Your answer must consist of the records below, reproduced exactly, with every picture removed.

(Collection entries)
[Start of section]

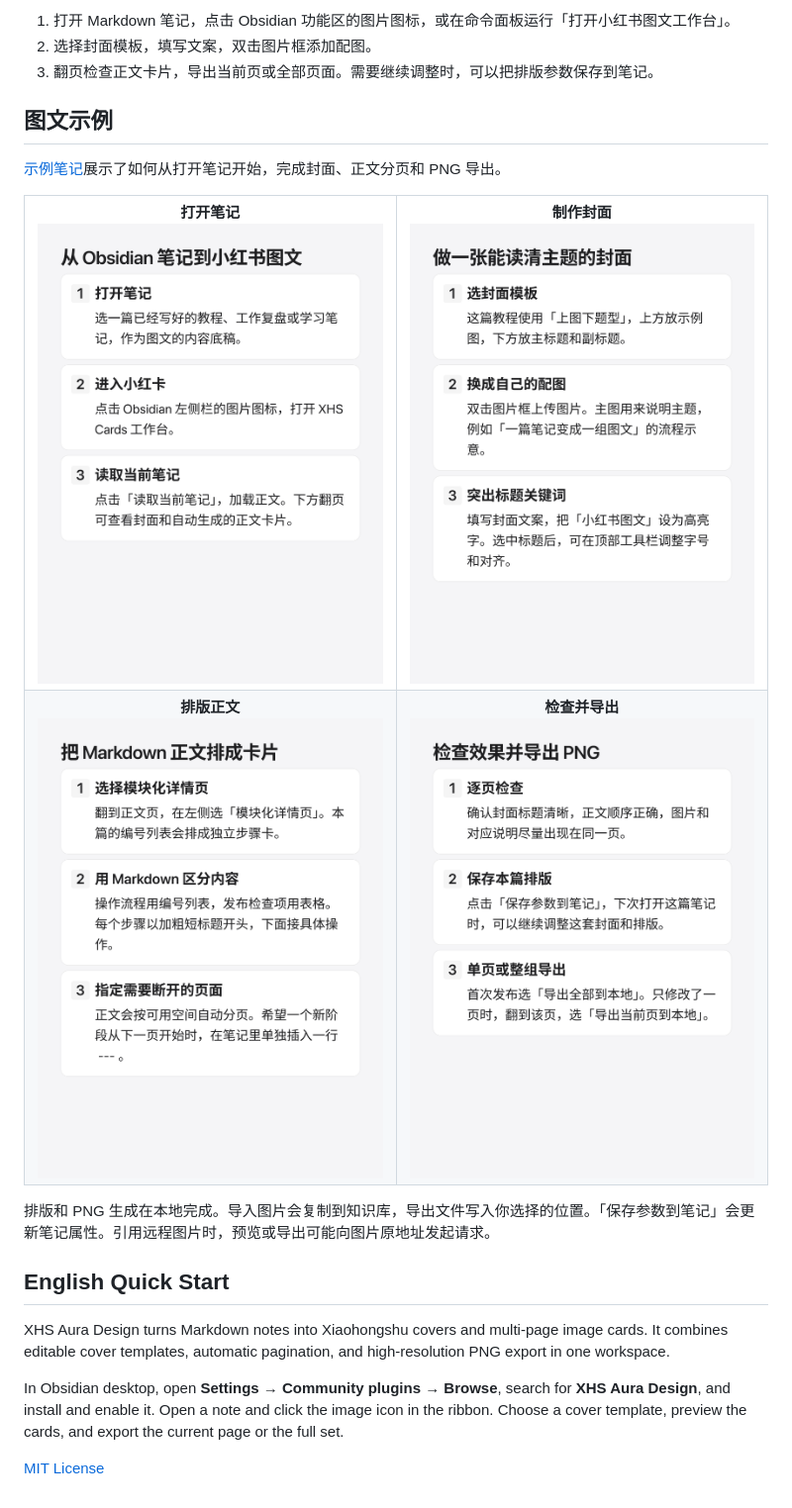
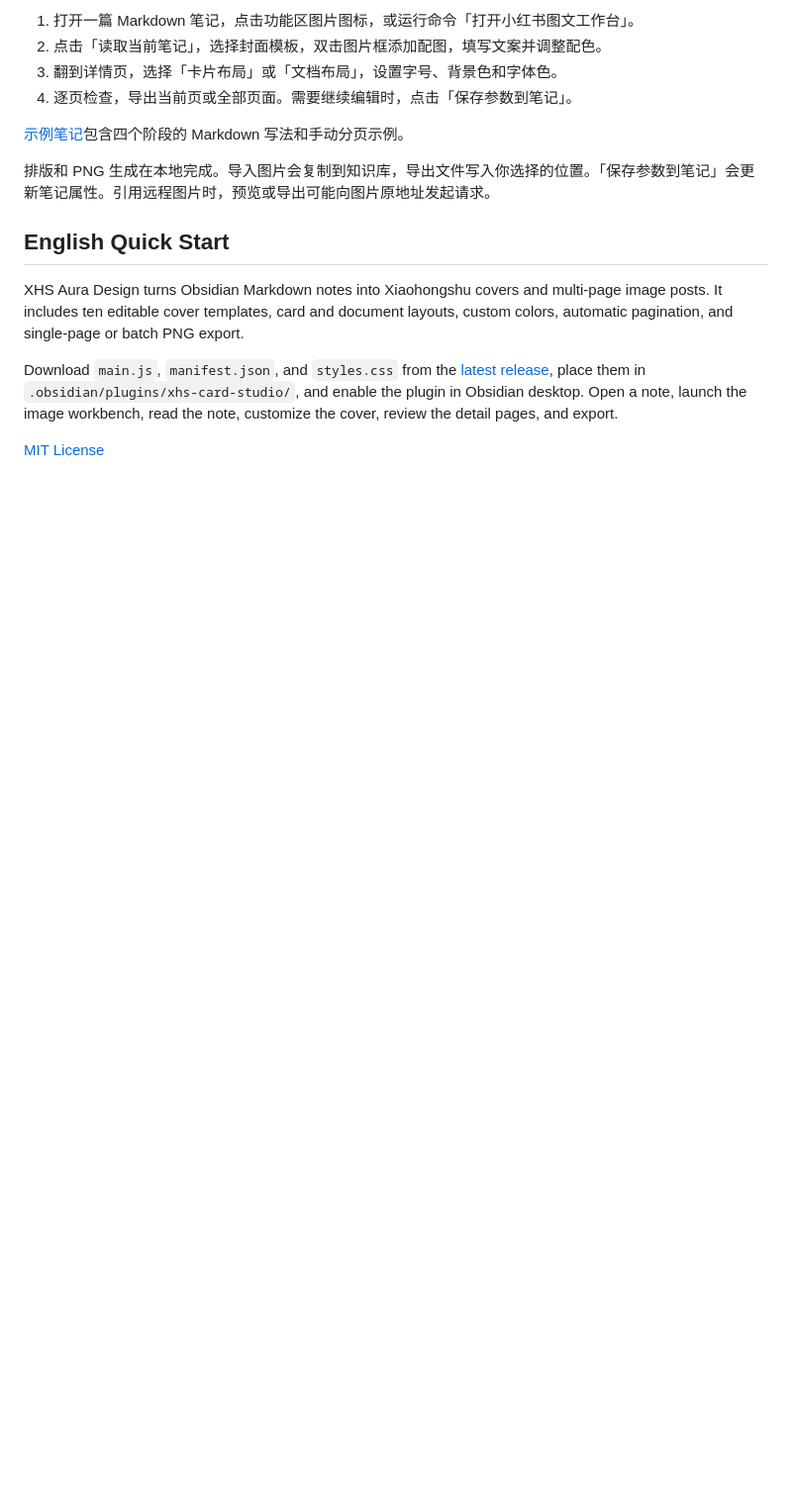
Before and after one commit to Jackiechan24/xhs_card_studio, a Markdown page: README.md, the part around one of its changes. Shown at 99% size. Rendered like a GitHub page; blank space fills up the shorter version.

```diff
--- a/README.md
+++ b/README.md
@@ -21,29 +38,17 @@
 
-1. 打开 Markdown 笔记，点击 Obsidian 功能区的图片图标，或在命令面板运行「打开小红书图文工作台」。
-2. 选择封面模板，填写文案，双击图片框添加配图。
-3. 翻页检查正文卡片，导出当前页或全部页面。需要继续调整时，可以把排版参数保存到笔记。
+1. 打开一篇 Markdown 笔记，点击功能区图片图标，或运行命令「打开小红书图文工作台」。
+2. 点击「读取当前笔记」，选择封面模板，双击图片框添加配图，填写文案并调整配色。
+3. 翻到详情页，选择「卡片布局」或「文档布局」，设置字号、背景色和字体色。
+4. 逐页检查，导出当前页或全部页面。需要继续编辑时，点击「保存参数到笔记」。
 
-## 图文示例
-
-[示例笔记](example-note.md)展示了如何从打开笔记开始，完成封面、正文分页和 PNG 导出。
-
-<table>
-  <tr>
-    <td align="center"><strong>打开笔记</strong><br><a href="docs/readme/02-open-note.png"><img src="docs/readme/02-open-note.png" width="390" alt="打开笔记的图文步骤卡"></a></td>
-    <td align="center"><strong>制作封面</strong><br><a href="docs/readme/03-make-cover.png"><img src="docs/readme/03-make-cover.png" width="390" alt="制作封面的图文步骤卡"></a></td>
-  </tr>
-  <tr>
-    <td align="center"><strong>排版正文</strong><br><a href="docs/readme/04-markdown-cards.png"><img src="docs/readme/04-markdown-cards.png" width="390" alt="排版正文的图文步骤卡"></a></td>
-    <td align="center"><strong>检查并导出</strong><br><a href="docs/readme/05-export.png"><img src="docs/readme/05-export.png" width="390" alt="检查并导出的图文步骤卡"></a></td>
-  </tr>
-</table>
+[示例笔记](example-note.md)包含四个阶段的 Markdown 写法和手动分页示例。
 
 排版和 PNG 生成在本地完成。导入图片会复制到知识库，导出文件写入你选择的位置。「保存参数到笔记」会更新笔记属性。引用远程图片时，预览或导出可能向图片原地址发起请求。
 
 ## English Quick Start
 
-XHS Aura Design turns Markdown notes into Xiaohongshu covers and multi-page image cards. It combines editable cover templates, automatic pagination, and high-resolution PNG export in one workspace.
+XHS Aura Design turns Obsidian Markdown notes into Xiaohongshu covers and multi-page image posts. It includes ten editable cover templates, card and document layouts, custom colors, automatic pagination, and single-page or batch PNG export.
 
-In Obsidian desktop, open **Settings → Community plugins → Browse**, search for **XHS Aura Design**, and install and enable it. Open a note and click the image icon in the ribbon. Choose a cover template, preview the cards, and export the current page or the full set.
+Download `main.js`, `manifest.json`, and `styles.css` from the [latest release](https://github.com/Jackiechan24/xhs_card_studio/releases/latest), place them in `.obsidian/plugins/xhs-card-studio/`, and enable the plugin in Obsidian desktop. Open a note, launch the image workbench, read the note, customize the cover, review the detail pages, and export.
 
 [MIT License](LICENSE)
```
Also changed, not shown: other parts of README.md (+27 -10 lines), example-note.md (+7 -7 lines), docs/readme/latest-card-layout.png (added), docs/readme/latest-cover.png (added), docs/readme/latest-dark-layout.png (added), docs/readme/latest-document-layout.png (added).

[End of section]

### Exercise solution
Before and after one commit to Jackiechan24/xhs_card_studio, a Markdown page: README.md, the part around one of its changes. Shown at 99% size. Rendered like a GitHub page; blank space fills up the shorter version.

```diff
--- a/README.md
+++ b/README.md
@@ -21,29 +38,17 @@
 
-1. 打开 Markdown 笔记，点击 Obsidian 功能区的图片图标，或在命令面板运行「打开小红书图文工作台」。
-2. 选择封面模板，填写文案，双击图片框添加配图。
-3. 翻页检查正文卡片，导出当前页或全部页面。需要继续调整时，可以把排版参数保存到笔记。
+1. 打开一篇 Markdown 笔记，点击功能区图片图标，或运行命令「打开小红书图文工作台」。
+2. 点击「读取当前笔记」，选择封面模板，双击图片框添加配图，填写文案并调整配色。
+3. 翻到详情页，选择「卡片布局」或「文档布局」，设置字号、背景色和字体色。
+4. 逐页检查，导出当前页或全部页面。需要继续编辑时，点击「保存参数到笔记」。
 
-## 图文示例
-
-[示例笔记](example-note.md)展示了如何从打开笔记开始，完成封面、正文分页和 PNG 导出。
-
-<table>
-  <tr>
-    <td align="center"><strong>打开笔记</strong><br><a href="docs/readme/02-open-note.png"><img src="docs/readme/02-open-note.png" width="390" alt="打开笔记的图文步骤卡"></a></td>
-    <td align="center"><strong>制作封面</strong><br><a href="docs/readme/03-make-cover.png"><img src="docs/readme/03-make-cover.png" width="390" alt="制作封面的图文步骤卡"></a></td>
-  </tr>
-  <tr>
-    <td align="center"><strong>排版正文</strong><br><a href="docs/readme/04-markdown-cards.png"><img src="docs/readme/04-markdown-cards.png" width="390" alt="排版正文的图文步骤卡"></a></td>
-    <td align="center"><strong>检查并导出</strong><br><a href="docs/readme/05-export.png"><img src="docs/readme/05-export.png" width="390" alt="检查并导出的图文步骤卡"></a></td>
-  </tr>
-</table>
+[示例笔记](example-note.md)包含四个阶段的 Markdown 写法和手动分页示例。
 
 排版和 PNG 生成在本地完成。导入图片会复制到知识库，导出文件写入你选择的位置。「保存参数到笔记」会更新笔记属性。引用远程图片时，预览或导出可能向图片原地址发起请求。
 
 ## English Quick Start
 
-XHS Aura Design turns Markdown notes into Xiaohongshu covers and multi-page image cards. It combines editable cover templates, automatic pagination, and high-resolution PNG export in one workspace.
+XHS Aura Design turns Obsidian Markdown notes into Xiaohongshu covers and multi-page image posts. It includes ten editable cover templates, card and document layouts, custom colors, automatic pagination, and single-page or batch PNG export.
 
-In Obsidian desktop, open **Settings → Community plugins → Browse**, search for **XHS Aura Design**, and install and enable it. Open a note and click the image icon in the ribbon. Choose a cover template, preview the cards, and export the current page or the full set.
+Download `main.js`, `manifest.json`, and `styles.css` from the [latest release](https://github.com/Jackiechan24/xhs_card_studio/releases/latest), place them in `.obsidian/plugins/xhs-card-studio/`, and enable the plugin in Obsidian desktop. Open a note, launch the image workbench, read the note, customize the cover, review the detail pages, and export.
 
 [MIT License](LICENSE)
```
Also changed, not shown: other parts of README.md (+27 -10 lines), example-note.md (+7 -7 lines), docs/readme/latest-card-layout.png (added), docs/readme/latest-cover.png (added), docs/readme/latest-dark-layout.png (added), docs/readme/latest-document-layout.png (added).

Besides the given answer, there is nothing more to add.